Javier Peralta '21

Summer Research Scholar with Margaret Anne Hinkle, Summer 2018

This summer, I had the opportunity to work under the supervisor of Professor Hinkle in W&L's geochemistry lab. My research focused on fungal bioremediation of manganese oxidizes from coal mine drainage (CMD) and how various buffers can impact the biogeochemical process.

As with any mining operation, coal mining creates a significant amount of wastewater, which is then treated for heavy metal contamination. Manganese is usually the final heavy metal that is remediated from the wastewater. It is typically dissolved into the water as a Mn (II), making it soluble and difficult to remove. To facilitate its removal, the manganese is typically oxidized to Mn (IV) through abiotic processes, allowing it to bond with oxygen and create minerals such as δ-MnO2. This mineral can then be used for scavenging other toxic heavy metals present in the water given its layered/tunnel atomic structure.

Although abiotic processes are usually employed to oxidize the manganese, bioremediation has drawn a lot of attention given the speed at which it occurs. Studies that have looked at the rate of biogenic formation of δ-MnO2 claim that microorganisms can accelerate oxidation by five orders of magnitude over abiotic oxidation. Moreover, a shift to bioremediation of manganese can prove to be more cost effective and is less likely to form by-products. Despite the potential benefits, there is still a great lack of knowledge when it comes to understanding how microorganisms, such as bacteria and fungi, are capable of oxidizing manganese is such an effective way.

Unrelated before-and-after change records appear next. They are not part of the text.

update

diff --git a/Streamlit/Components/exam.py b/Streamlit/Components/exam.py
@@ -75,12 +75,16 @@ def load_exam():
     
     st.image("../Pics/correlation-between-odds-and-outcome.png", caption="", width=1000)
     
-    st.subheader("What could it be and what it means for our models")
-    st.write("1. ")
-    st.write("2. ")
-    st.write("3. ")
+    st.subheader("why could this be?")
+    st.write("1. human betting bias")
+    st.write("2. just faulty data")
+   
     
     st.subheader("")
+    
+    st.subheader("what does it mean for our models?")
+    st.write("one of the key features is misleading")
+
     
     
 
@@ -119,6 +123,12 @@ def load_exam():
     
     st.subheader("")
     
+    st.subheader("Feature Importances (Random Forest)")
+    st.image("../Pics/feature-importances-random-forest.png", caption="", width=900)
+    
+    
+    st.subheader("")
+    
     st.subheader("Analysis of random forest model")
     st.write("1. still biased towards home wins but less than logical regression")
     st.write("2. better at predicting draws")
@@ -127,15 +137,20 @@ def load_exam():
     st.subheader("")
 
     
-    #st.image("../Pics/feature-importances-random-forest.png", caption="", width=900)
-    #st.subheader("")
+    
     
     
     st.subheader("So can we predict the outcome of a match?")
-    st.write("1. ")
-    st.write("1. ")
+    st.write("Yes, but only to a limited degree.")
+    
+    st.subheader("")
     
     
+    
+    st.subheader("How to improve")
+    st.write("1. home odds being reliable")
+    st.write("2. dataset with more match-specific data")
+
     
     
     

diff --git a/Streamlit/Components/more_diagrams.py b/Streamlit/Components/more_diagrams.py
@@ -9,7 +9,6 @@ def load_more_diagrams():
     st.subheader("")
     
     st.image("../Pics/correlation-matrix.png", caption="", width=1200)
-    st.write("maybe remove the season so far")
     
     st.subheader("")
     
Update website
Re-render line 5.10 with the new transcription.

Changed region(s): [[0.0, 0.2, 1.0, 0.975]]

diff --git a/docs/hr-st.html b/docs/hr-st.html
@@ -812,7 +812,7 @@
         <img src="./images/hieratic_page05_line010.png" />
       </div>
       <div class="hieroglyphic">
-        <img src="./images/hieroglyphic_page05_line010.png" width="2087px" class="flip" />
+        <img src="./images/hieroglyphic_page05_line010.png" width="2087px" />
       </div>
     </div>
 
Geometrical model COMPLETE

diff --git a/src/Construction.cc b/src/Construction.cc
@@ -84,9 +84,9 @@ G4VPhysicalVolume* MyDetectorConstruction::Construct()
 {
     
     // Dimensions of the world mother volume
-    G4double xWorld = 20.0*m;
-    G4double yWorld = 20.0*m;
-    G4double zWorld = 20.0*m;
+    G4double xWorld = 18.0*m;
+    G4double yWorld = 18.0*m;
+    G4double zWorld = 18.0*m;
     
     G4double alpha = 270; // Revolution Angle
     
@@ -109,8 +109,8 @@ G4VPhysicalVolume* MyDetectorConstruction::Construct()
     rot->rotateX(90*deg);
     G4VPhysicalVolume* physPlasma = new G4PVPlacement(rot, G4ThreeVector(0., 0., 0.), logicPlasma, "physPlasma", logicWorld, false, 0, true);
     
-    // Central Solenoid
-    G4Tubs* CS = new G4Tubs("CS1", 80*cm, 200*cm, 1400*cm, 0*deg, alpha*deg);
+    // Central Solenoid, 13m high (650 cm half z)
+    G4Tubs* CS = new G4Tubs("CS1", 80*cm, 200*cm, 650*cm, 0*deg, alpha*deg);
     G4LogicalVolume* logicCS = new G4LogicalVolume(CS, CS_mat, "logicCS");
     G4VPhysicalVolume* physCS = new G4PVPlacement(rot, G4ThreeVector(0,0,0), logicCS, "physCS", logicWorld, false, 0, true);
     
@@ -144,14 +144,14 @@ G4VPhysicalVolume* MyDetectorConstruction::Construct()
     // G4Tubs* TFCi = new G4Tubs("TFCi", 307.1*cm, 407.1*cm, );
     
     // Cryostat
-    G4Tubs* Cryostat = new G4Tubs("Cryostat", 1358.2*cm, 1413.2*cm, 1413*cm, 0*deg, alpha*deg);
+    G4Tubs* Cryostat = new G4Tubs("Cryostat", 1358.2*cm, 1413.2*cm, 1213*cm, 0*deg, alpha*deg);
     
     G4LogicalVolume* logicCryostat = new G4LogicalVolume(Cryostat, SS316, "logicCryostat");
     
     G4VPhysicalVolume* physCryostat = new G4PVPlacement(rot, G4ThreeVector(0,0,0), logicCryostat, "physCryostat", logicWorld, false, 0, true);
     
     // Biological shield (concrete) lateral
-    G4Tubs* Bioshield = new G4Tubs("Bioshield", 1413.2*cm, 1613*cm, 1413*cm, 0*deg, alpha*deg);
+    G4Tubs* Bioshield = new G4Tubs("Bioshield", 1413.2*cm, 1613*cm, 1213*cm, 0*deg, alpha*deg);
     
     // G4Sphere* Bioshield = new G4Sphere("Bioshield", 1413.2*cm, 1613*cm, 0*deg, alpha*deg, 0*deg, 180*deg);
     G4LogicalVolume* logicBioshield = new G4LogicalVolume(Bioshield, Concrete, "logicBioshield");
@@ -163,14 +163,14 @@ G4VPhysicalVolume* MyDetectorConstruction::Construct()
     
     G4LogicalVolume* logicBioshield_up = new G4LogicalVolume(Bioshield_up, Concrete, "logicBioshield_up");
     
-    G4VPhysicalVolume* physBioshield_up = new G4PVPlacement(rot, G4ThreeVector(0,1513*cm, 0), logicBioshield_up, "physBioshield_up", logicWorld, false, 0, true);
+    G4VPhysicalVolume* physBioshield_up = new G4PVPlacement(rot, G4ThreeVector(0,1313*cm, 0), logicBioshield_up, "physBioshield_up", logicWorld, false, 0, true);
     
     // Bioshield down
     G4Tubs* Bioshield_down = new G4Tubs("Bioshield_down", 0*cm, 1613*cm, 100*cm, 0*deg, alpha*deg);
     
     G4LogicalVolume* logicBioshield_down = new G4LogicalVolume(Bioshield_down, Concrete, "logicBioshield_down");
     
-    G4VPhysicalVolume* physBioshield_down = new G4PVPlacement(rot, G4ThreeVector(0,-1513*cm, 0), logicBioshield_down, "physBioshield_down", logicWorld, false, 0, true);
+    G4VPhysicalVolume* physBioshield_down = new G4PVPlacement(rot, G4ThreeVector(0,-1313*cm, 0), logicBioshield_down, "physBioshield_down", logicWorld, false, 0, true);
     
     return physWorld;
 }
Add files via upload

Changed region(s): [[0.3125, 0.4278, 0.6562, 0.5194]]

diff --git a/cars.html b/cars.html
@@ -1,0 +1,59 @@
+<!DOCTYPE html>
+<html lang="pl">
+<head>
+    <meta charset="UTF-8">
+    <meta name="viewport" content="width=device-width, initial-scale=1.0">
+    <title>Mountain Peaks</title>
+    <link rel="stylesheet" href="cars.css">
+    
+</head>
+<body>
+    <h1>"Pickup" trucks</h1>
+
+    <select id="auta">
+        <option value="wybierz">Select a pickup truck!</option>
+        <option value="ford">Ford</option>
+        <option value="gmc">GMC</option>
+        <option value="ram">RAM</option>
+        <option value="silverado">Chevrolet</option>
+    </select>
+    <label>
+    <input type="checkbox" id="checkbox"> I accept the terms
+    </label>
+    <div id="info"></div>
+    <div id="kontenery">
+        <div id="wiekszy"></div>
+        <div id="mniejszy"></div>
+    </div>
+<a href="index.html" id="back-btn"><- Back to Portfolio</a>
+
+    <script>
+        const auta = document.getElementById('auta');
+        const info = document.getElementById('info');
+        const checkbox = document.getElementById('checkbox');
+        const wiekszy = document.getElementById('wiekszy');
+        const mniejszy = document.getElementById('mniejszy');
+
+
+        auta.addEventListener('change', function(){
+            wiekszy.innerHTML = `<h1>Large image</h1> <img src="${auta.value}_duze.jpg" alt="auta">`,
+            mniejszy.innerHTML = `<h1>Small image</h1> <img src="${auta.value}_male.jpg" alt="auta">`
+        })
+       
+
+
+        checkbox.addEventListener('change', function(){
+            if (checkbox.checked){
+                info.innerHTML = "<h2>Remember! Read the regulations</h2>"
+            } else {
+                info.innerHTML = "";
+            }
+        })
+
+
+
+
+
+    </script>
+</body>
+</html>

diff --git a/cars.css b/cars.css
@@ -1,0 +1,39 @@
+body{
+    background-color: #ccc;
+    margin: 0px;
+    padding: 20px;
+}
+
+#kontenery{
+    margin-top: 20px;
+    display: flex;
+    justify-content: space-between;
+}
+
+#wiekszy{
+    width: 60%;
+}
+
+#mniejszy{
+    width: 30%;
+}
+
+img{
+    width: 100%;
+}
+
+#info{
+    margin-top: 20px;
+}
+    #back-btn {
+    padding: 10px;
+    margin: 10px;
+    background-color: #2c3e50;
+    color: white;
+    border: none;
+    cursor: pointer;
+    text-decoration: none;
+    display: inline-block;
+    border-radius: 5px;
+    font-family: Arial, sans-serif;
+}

In an effort to add to the body of knowledge of geomycology, my research looked into how employing distinct buffers impacted the fungi's oxidative capacities, with the hope of finding a buffer that has the least effect on the process. We did this by culturing six different sample sets of Paraconiothyrium Sporulosum in AY media with designated buffer in each set, as well as a Mn-free sample set and a buffer-free control. Once the sample sets were made, the fungi were stored and allowed to grow for about two weeks. The pH was checked and recorded every day, a small amount of media was collected each day for UV-VIS analysis, and pictures were taken to track changes in fungal growth. After two weeks, the fungi were prepared for SEM-EDS analysis, the remaining filtrate was collected, and the pH and Mn (II) data was compiled for spreadsheet analysis.

Spending my summer in Professor Hinkle's lab was an incredible experience for me. Her lab environment allowed for me to both learn from her guidance and experience but also required me to be independent and free thinking when it came to my work and my research. I learned valuable skills in general research protocol as well as gained a variety lab skills and techniques. I was exposed to the literature behind my project, gaining an insight on how scholars seek to understand the natural world and its overwhelming intricacies. Overall, I came to realize how little we know as fact, which sparked within me a desire to further pursue research opportunities in geology.

Summer Research Scholars